▸ WORK TO BE COMPLETED:
Record by record, write out the listing word for word while omitting pictures.

-=-=-=-=-

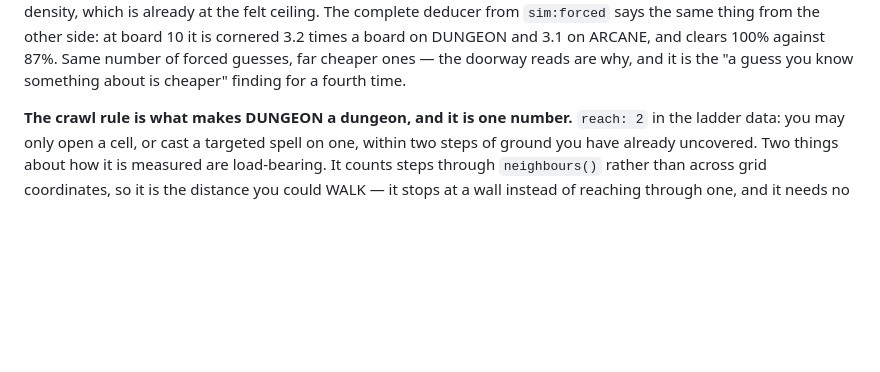
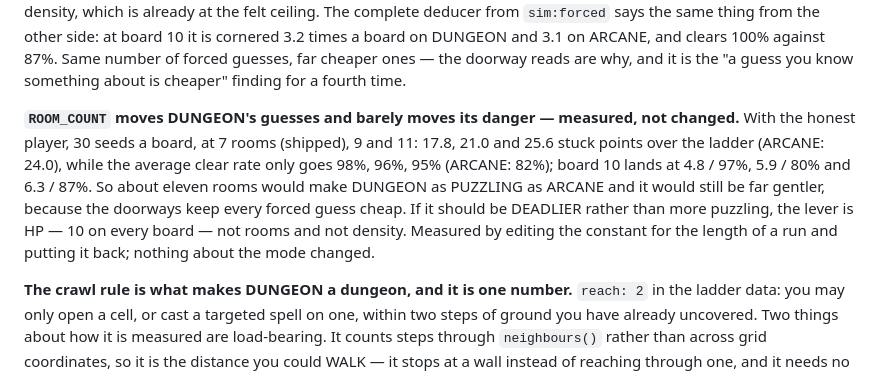
Before and after one commit to Skizmo229/Creature-Sweeper, a Markdown page: CLAUDE.md, the part around the change. GitHub-like rendering; blank space fills up the shorter version.

Commit message:
DUNGEON room count: moves the guesses, barely the danger (notes only)
Measured with the honest player, 30 seeds a board, at 7 (shipped), 9 and
11 rooms: 17.8, 21.0 and 25.6 stuck points over the ladder against
ARCANE's 24.0, while the mean clear rate only goes 98%, 96%, 95% against
ARCANE's 82%. Eleven rooms would make DUNGEON as puzzling as ARCANE and
still far gentler, since the doorways keep each guess cheap; to make it
deadlier the lever is HP. ROOM_COUNT is unchanged.

Co-Authored-By: Claude Opus 5 <noreply@anthropic.com>

```diff
--- a/CLAUDE.md
+++ b/CLAUDE.md
@@ -219,6 +219,15 @@ at the felt ceiling. The complete deducer from `sim:forced` says the same thing
 at board 10 it is cornered 3.2 times a board on DUNGEON and 3.1 on ARCANE, and clears 100% against
 87%. Same number of forced guesses, far cheaper ones — the doorway reads are why, and it is the "a
 guess you know something about is cheaper" finding for a fourth time.
+
+**`ROOM_COUNT` moves DUNGEON's guesses and barely moves its danger — measured, not changed.** With the
+honest player, 30 seeds a board, at 7 rooms (shipped), 9 and 11: 17.8, 21.0 and 25.6 stuck points
+over the ladder (ARCANE: 24.0), while the average clear rate only goes 98%, 96%, 95% (ARCANE: 82%);
+board 10 lands at 4.8 / 97%, 5.9 / 80% and 6.3 / 87%. So about eleven rooms would make DUNGEON as
+PUZZLING as ARCANE and it would still be far gentler, because the doorways keep every forced guess
+cheap. If it should be DEADLIER rather than more puzzling, the lever is HP — 10 on every board —
+not rooms and not density. Measured by editing the constant for the length of a run and putting it
+back; nothing about the mode changed.
 
 **The crawl rule is what makes DUNGEON a dungeon, and it is one number.** `reach: 2` in the ladder
 data: you may only open a cell, or cast a targeted spell on one, within two steps of ground you have
```
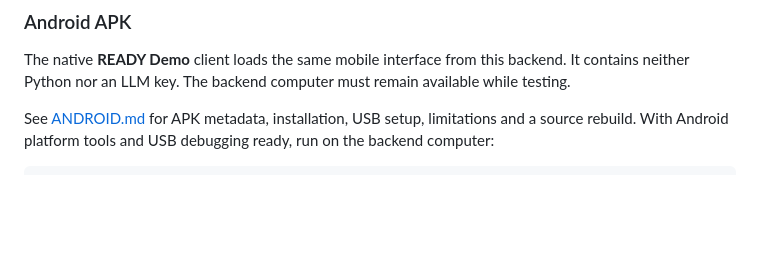
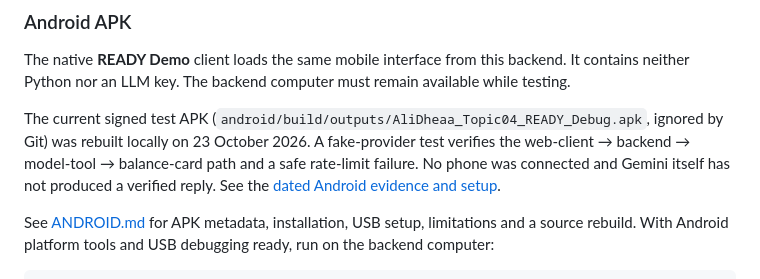
Before and after one commit to ReadyZer0/zaincash-dynamic-ui-agent, a Markdown page: README.md, the part around the change. Rendered like a GitHub page; blank space fills up the shorter version.

Commit message:
Document API-ready APK rebuild and device gate

```diff
--- a/README.md
+++ b/README.md
@@ -56,6 +56,12 @@ not call a model or enable payments.
 ### Android APK
 
 The native **READY Demo** client loads the same mobile interface from this backend. It contains neither Python nor an LLM key. The backend computer must remain available while testing.
+
+The current signed test APK (`android/build/outputs/AliDheaa_Topic04_READY_Debug.apk`,
+ignored by Git) was rebuilt locally on 23 October 2026. A fake-provider test verifies the
+web-client → backend → model-tool → balance-card path and a safe rate-limit
+failure. No phone was connected and Gemini itself has not produced a verified
+reply. See the [dated Android evidence and setup](docs/ANDROID.md#api-ready-rebuild--23-october-2026).
 
 See [ANDROID.md](docs/ANDROID.md) for APK metadata, installation, USB setup, limitations and a source rebuild. With Android platform tools and USB debugging ready, run on the backend computer:
 
```
Also changed, not shown: docs/ANDROID.md (+32 -0 lines), docs/IMPLEMENTATION_STATUS.md (+22 -0 lines).
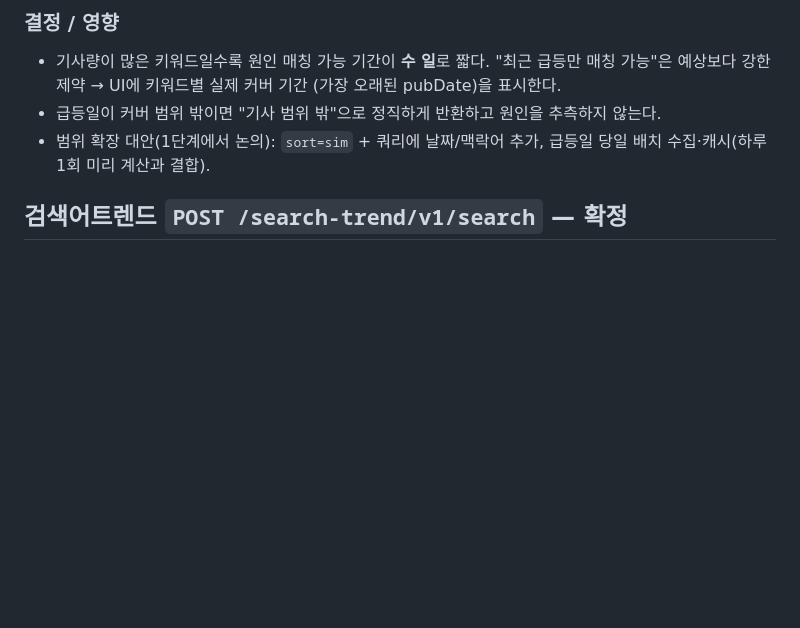
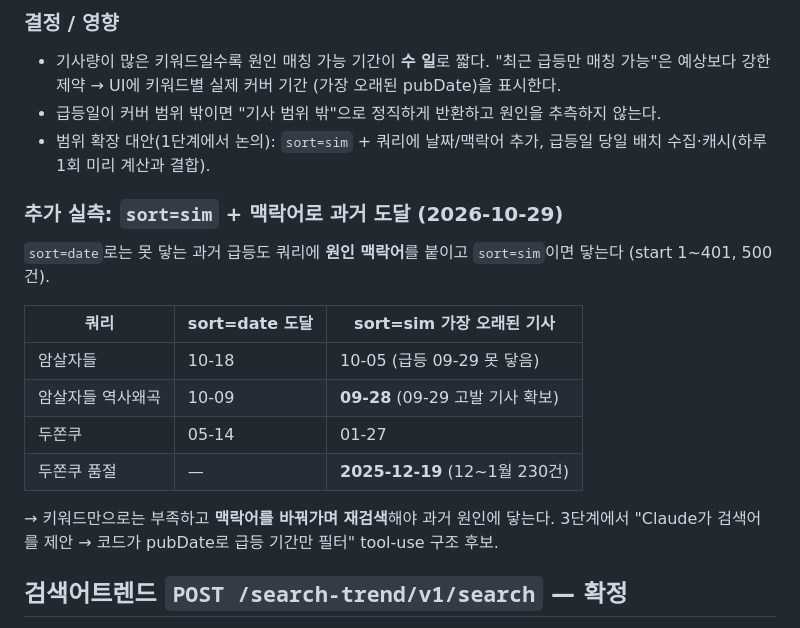
Before and after one commit to janghoyeol/trend-agent, a Markdown page: docs/decisions/0001-naver-api-specs.md, the part around the change. Drawn GitHub-style; blank space fills up the shorter version.

Commit message:
ADR 0001: sort=sim + 맥락어로 과거 기사 도달 실측 추가
Co-Authored-By: Claude Opus 5.5 <noreply@anthropic.com>
Claude-Session: https://claude.ai/code/session_01NZW7xxrk39peSBXdVAV79c

```diff
--- a/docs/decisions/0001-naver-api-specs.md
+++ b/docs/decisions/0001-naver-api-specs.md
@@ -27,6 +27,20 @@
 - 범위 확장 대안(1단계에서 논의): `sort=sim` + 쿼리에 날짜/맥락어 추가,
   급등일 당일 배치 수집·캐시(하루 1회 미리 계산과 결합).
 
+### 추가 실측: `sort=sim` + 맥락어로 과거 도달 (2026-10-29)
+
+`sort=date`로는 못 닿는 과거 급등도 쿼리에 **원인 맥락어**를 붙이고 `sort=sim`이면 닿는다 (start 1~401, 500건).
+
+| 쿼리 | sort=date 도달 | sort=sim 가장 오래된 기사 |
+|---|---|---|
+| 암살자들 | 10-18 | 10-05 (급등 09-29 못 닿음) |
+| 암살자들 역사왜곡 | 10-09 | **09-28** (09-29 고발 기사 확보) |
+| 두쫀쿠 | 05-14 | 01-27 |
+| 두쫀쿠 품절 | — | **2025-12-19** (12~1월 230건) |
+
+→ 키워드만으로는 부족하고 **맥락어를 바꿔가며 재검색**해야 과거 원인에 닿는다.
+3단계에서 "Claude가 검색어를 제안 → 코드가 pubDate로 급등 기간만 필터" tool-use 구조 후보.
+
 ## 검색어트렌드 `POST /search-trend/v1/search` — 확정
 
 - body: 예전 데이터랩과 **동일**. `startDate`, `endDate`(YYYY-MM-DD), `timeUnit`(date/week/month),
```
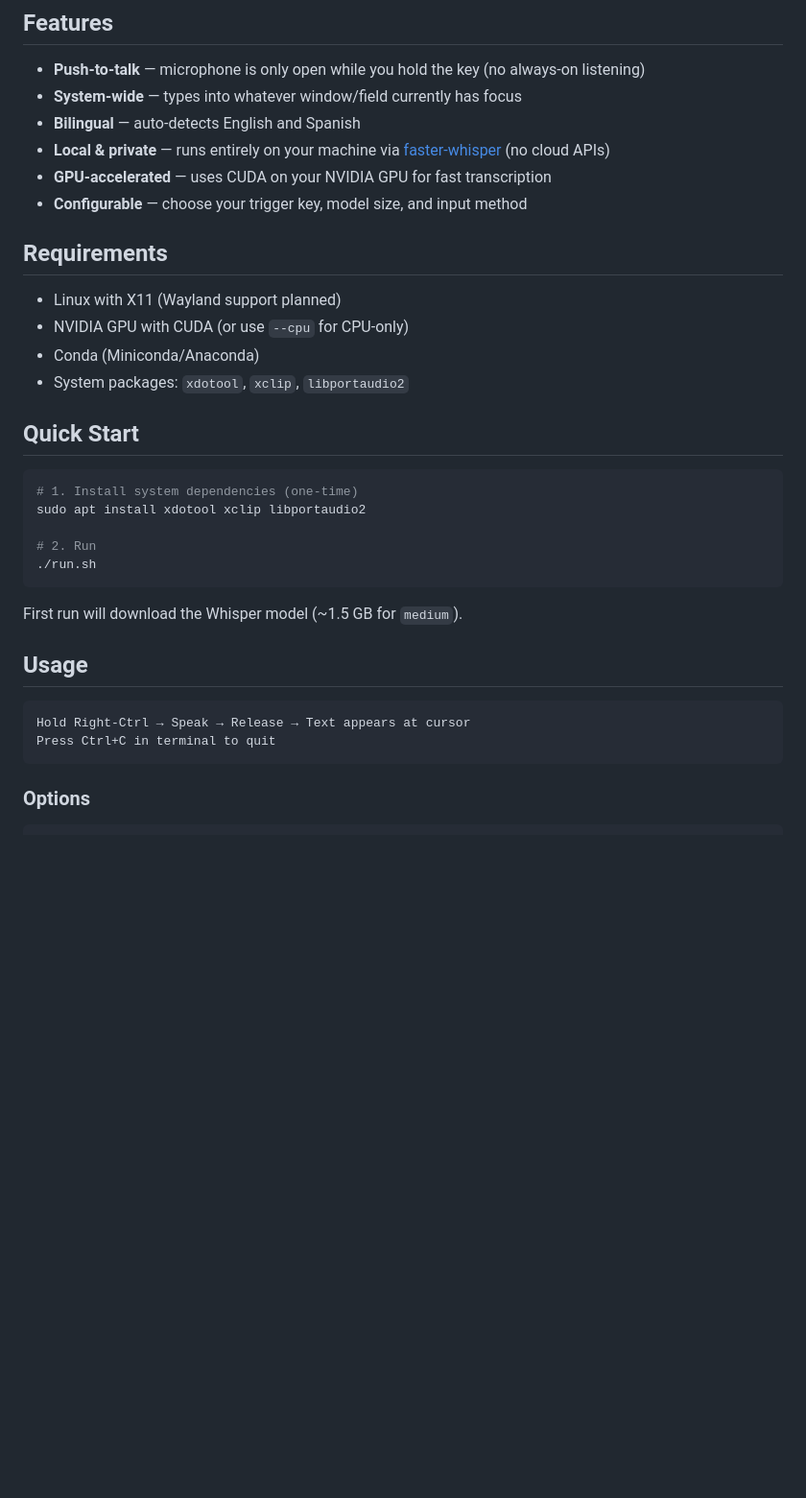
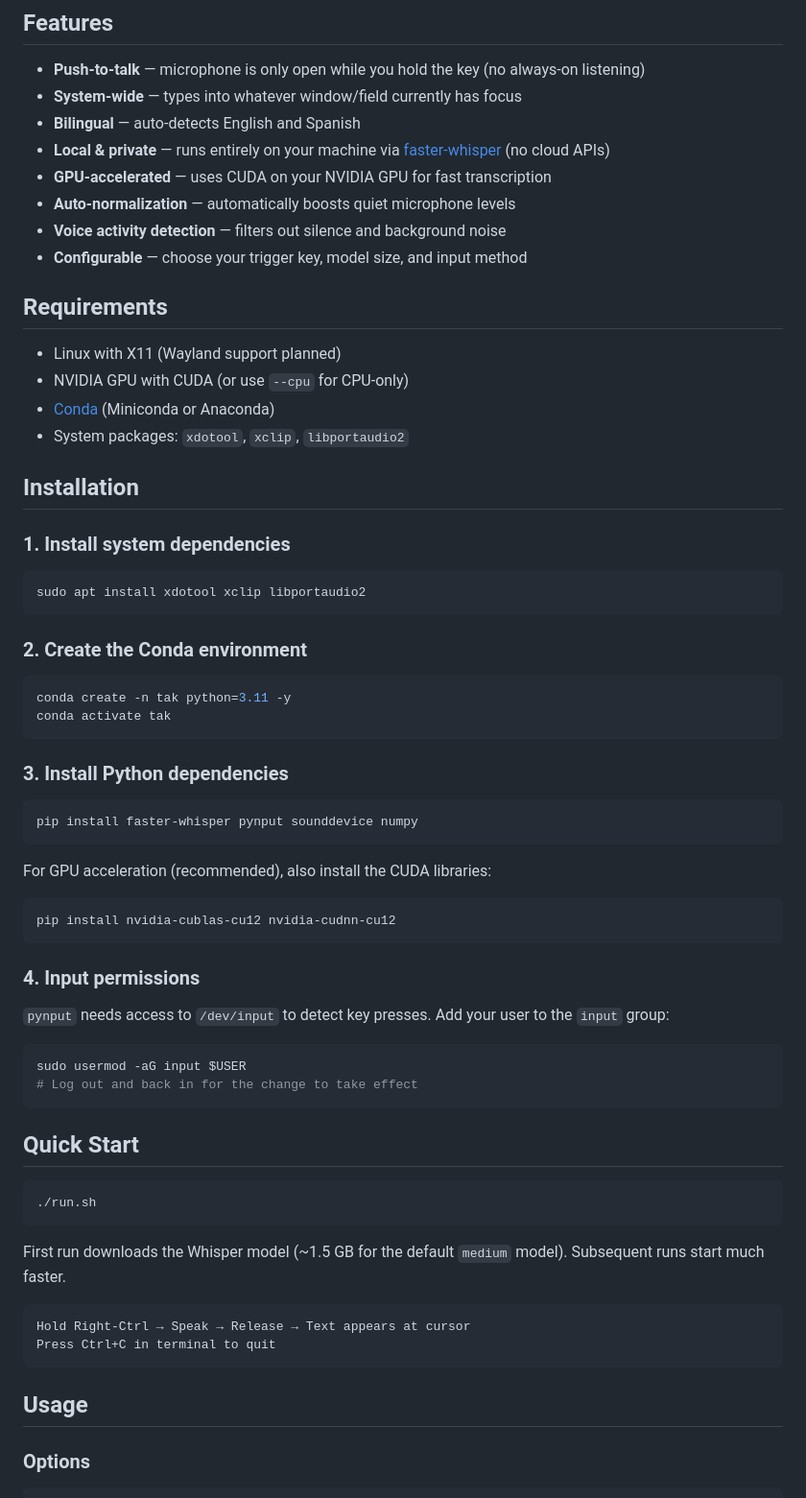
Before and after one commit to lchonkan/tak, a Markdown page: README.md, the part around one of its changes. Shown at 96% size. Drawn GitHub-style; blank space fills up the shorter version.

````diff
--- a/README.md
+++ b/README.md
@@ -12,33 +12,67 @@ Works in any application — terminals, browsers, editors, chat apps, anything w
 - **Bilingual** — auto-detects English and Spanish
 - **Local & private** — runs entirely on your machine via [faster-whisper](https://github.com/SYSTRAN/faster-whisper) (no cloud APIs)
 - **GPU-accelerated** — uses CUDA on your NVIDIA GPU for fast transcription
+- **Auto-normalization** — automatically boosts quiet microphone levels
+- **Voice activity detection** — filters out silence and background noise
 - **Configurable** — choose your trigger key, model size, and input method
 
 ## Requirements
 
 - Linux with X11 (Wayland support planned)
 - NVIDIA GPU with CUDA (or use `--cpu` for CPU-only)
-- Conda (Miniconda/Anaconda)
+- [Conda](https://docs.anaconda.com/miniconda/) (Miniconda or Anaconda)
 - System packages: `xdotool`, `xclip`, `libportaudio2`
+
+## Installation
+
+### 1. Install system dependencies
+
+```bash
+sudo apt install xdotool xclip libportaudio2
+```
+
+### 2. Create the Conda environment
+
+```bash
+conda create -n tak python=3.11 -y
+conda activate tak
+```
+
+### 3. Install Python dependencies
+
+```bash
+pip install faster-whisper pynput sounddevice numpy
+```
+
+For GPU acceleration (recommended), also install the CUDA libraries:
+
+```bash
+pip install nvidia-cublas-cu12 nvidia-cudnn-cu12
+```
+
+### 4. Input permissions
+
+`pynput` needs access to `/dev/input` to detect key presses. Add your user to the `input` group:
+
+```bash
+sudo usermod -aG input $USER
+# Log out and back in for the change to take effect
+```
 
 ## Quick Start
 
 ```bash
-# 1. Install system dependencies (one-time)
-sudo apt install xdotool xclip libportaudio2
-
-# 2. Run
 ./run.sh
 ```
 
-First run will download the Whisper model (~1.5 GB for `medium`).
-
-## Usage
+First run downloads the Whisper model (~1.5 GB for the default `medium` model). Subsequent runs start much faster.
 
 ```
 Hold Right-Ctrl → Speak → Release → Text appears at cursor
 Press Ctrl+C in terminal to quit
 ```
+
+## Usage
 
 ### Options
 
````
Also changed, not shown: other parts of README.md (+111 -34 lines), docs/architecture.md (added, +389 -0 lines).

-=-=-=-=-

▸ SOLUTION TO THE PROBLEM:
Before and after one commit to Skizmo229/Creature-Sweeper, a Markdown page: CLAUDE.md, the part around the change. GitHub-like rendering; blank space fills up the shorter version.

Commit message:
DUNGEON room count: moves the guesses, barely the danger (notes only)
Measured with the honest player, 30 seeds a board, at 7 (shipped), 9 and
11 rooms: 17.8, 21.0 and 25.6 stuck points over the ladder against
ARCANE's 24.0, while the mean clear rate only goes 98%, 96%, 95% against
ARCANE's 82%. Eleven rooms would make DUNGEON as puzzling as ARCANE and
still far gentler, since the doorways keep each guess cheap; to make it
deadlier the lever is HP. ROOM_COUNT is unchanged.

Co-Authored-By: Claude Opus 5 <noreply@anthropic.com>

```diff
--- a/CLAUDE.md
+++ b/CLAUDE.md
@@ -219,6 +219,15 @@ at the felt ceiling. The complete deducer from `sim:forced` says the same thing
 at board 10 it is cornered 3.2 times a board on DUNGEON and 3.1 on ARCANE, and clears 100% against
 87%. Same number of forced guesses, far cheaper ones — the doorway reads are why, and it is the "a
 guess you know something about is cheaper" finding for a fourth time.
+
+**`ROOM_COUNT` moves DUNGEON's guesses and barely moves its danger — measured, not changed.** With the
+honest player, 30 seeds a board, at 7 rooms (shipped), 9 and 11: 17.8, 21.0 and 25.6 stuck points
+over the ladder (ARCANE: 24.0), while the average clear rate only goes 98%, 96%, 95% (ARCANE: 82%);
+board 10 lands at 4.8 / 97%, 5.9 / 80% and 6.3 / 87%. So about eleven rooms would make DUNGEON as
+PUZZLING as ARCANE and it would still be far gentler, because the doorways keep every forced guess
+cheap. If it should be DEADLIER rather than more puzzling, the lever is HP — 10 on every board —
+not rooms and not density. Measured by editing the constant for the length of a run and putting it
+back; nothing about the mode changed.
 
 **The crawl rule is what makes DUNGEON a dungeon, and it is one number.** `reach: 2` in the ladder
 data: you may only open a cell, or cast a targeted spell on one, within two steps of ground you have
```
Before and after one commit to ReadyZer0/zaincash-dynamic-ui-agent, a Markdown page: README.md, the part around the change. Rendered like a GitHub page; blank space fills up the shorter version.

Commit message:
Document API-ready APK rebuild and device gate

```diff
--- a/README.md
+++ b/README.md
@@ -56,6 +56,12 @@ not call a model or enable payments.
 ### Android APK
 
 The native **READY Demo** client loads the same mobile interface from this backend. It contains neither Python nor an LLM key. The backend computer must remain available while testing.
+
+The current signed test APK (`android/build/outputs/AliDheaa_Topic04_READY_Debug.apk`,
+ignored by Git) was rebuilt locally on 23 October 2026. A fake-provider test verifies the
+web-client → backend → model-tool → balance-card path and a safe rate-limit
+failure. No phone was connected and Gemini itself has not produced a verified
+reply. See the [dated Android evidence and setup](docs/ANDROID.md#api-ready-rebuild--23-october-2026).
 
 See [ANDROID.md](docs/ANDROID.md) for APK metadata, installation, USB setup, limitations and a source rebuild. With Android platform tools and USB debugging ready, run on the backend computer:
 
```
Also changed, not shown: docs/ANDROID.md (+32 -0 lines), docs/IMPLEMENTATION_STATUS.md (+22 -0 lines).
Before and after one commit to janghoyeol/trend-agent, a Markdown page: docs/decisions/0001-naver-api-specs.md, the part around the change. Drawn GitHub-style; blank space fills up the shorter version.

Commit message:
ADR 0001: sort=sim + 맥락어로 과거 기사 도달 실측 추가
Co-Authored-By: Claude Opus 5.5 <noreply@anthropic.com>
Claude-Session: https://claude.ai/code/session_01NZW7xxrk39peSBXdVAV79c

```diff
--- a/docs/decisions/0001-naver-api-specs.md
+++ b/docs/decisions/0001-naver-api-specs.md
@@ -27,6 +27,20 @@
 - 범위 확장 대안(1단계에서 논의): `sort=sim` + 쿼리에 날짜/맥락어 추가,
   급등일 당일 배치 수집·캐시(하루 1회 미리 계산과 결합).
 
+### 추가 실측: `sort=sim` + 맥락어로 과거 도달 (2026-10-29)
+
+`sort=date`로는 못 닿는 과거 급등도 쿼리에 **원인 맥락어**를 붙이고 `sort=sim`이면 닿는다 (start 1~401, 500건).
+
+| 쿼리 | sort=date 도달 | sort=sim 가장 오래된 기사 |
+|---|---|---|
+| 암살자들 | 10-18 | 10-05 (급등 09-29 못 닿음) |
+| 암살자들 역사왜곡 | 10-09 | **09-28** (09-29 고발 기사 확보) |
+| 두쫀쿠 | 05-14 | 01-27 |
+| 두쫀쿠 품절 | — | **2025-12-19** (12~1월 230건) |
+
+→ 키워드만으로는 부족하고 **맥락어를 바꿔가며 재검색**해야 과거 원인에 닿는다.
+3단계에서 "Claude가 검색어를 제안 → 코드가 pubDate로 급등 기간만 필터" tool-use 구조 후보.
+
 ## 검색어트렌드 `POST /search-trend/v1/search` — 확정
 
 - body: 예전 데이터랩과 **동일**. `startDate`, `endDate`(YYYY-MM-DD), `timeUnit`(date/week/month),
```
Before and after one commit to lchonkan/tak, a Markdown page: README.md, the part around one of its changes. Shown at 96% size. Drawn GitHub-style; blank space fills up the shorter version.

````diff
--- a/README.md
+++ b/README.md
@@ -12,33 +12,67 @@ Works in any application — terminals, browsers, editors, chat apps, anything w
 - **Bilingual** — auto-detects English and Spanish
 - **Local & private** — runs entirely on your machine via [faster-whisper](https://github.com/SYSTRAN/faster-whisper) (no cloud APIs)
 - **GPU-accelerated** — uses CUDA on your NVIDIA GPU for fast transcription
+- **Auto-normalization** — automatically boosts quiet microphone levels
+- **Voice activity detection** — filters out silence and background noise
 - **Configurable** — choose your trigger key, model size, and input method
 
 ## Requirements
 
 - Linux with X11 (Wayland support planned)
 - NVIDIA GPU with CUDA (or use `--cpu` for CPU-only)
-- Conda (Miniconda/Anaconda)
+- [Conda](https://docs.anaconda.com/miniconda/) (Miniconda or Anaconda)
 - System packages: `xdotool`, `xclip`, `libportaudio2`
+
+## Installation
+
+### 1. Install system dependencies
+
+```bash
+sudo apt install xdotool xclip libportaudio2
+```
+
+### 2. Create the Conda environment
+
+```bash
+conda create -n tak python=3.11 -y
+conda activate tak
+```
+
+### 3. Install Python dependencies
+
+```bash
+pip install faster-whisper pynput sounddevice numpy
+```
+
+For GPU acceleration (recommended), also install the CUDA libraries:
+
+```bash
+pip install nvidia-cublas-cu12 nvidia-cudnn-cu12
+```
+
+### 4. Input permissions
+
+`pynput` needs access to `/dev/input` to detect key presses. Add your user to the `input` group:
+
+```bash
+sudo usermod -aG input $USER
+# Log out and back in for the change to take effect
+```
 
 ## Quick Start
 
 ```bash
-# 1. Install system dependencies (one-time)
-sudo apt install xdotool xclip libportaudio2
-
-# 2. Run
 ./run.sh
 ```
 
-First run will download the Whisper model (~1.5 GB for `medium`).
-
-## Usage
+First run downloads the Whisper model (~1.5 GB for the default `medium` model). Subsequent runs start much faster.
 
 ```
 Hold Right-Ctrl → Speak → Release → Text appears at cursor
 Press Ctrl+C in terminal to quit
 ```
+
+## Usage
 
 ### Options
 
````
Also changed, not shown: other parts of README.md (+111 -34 lines), docs/architecture.md (added, +389 -0 lines).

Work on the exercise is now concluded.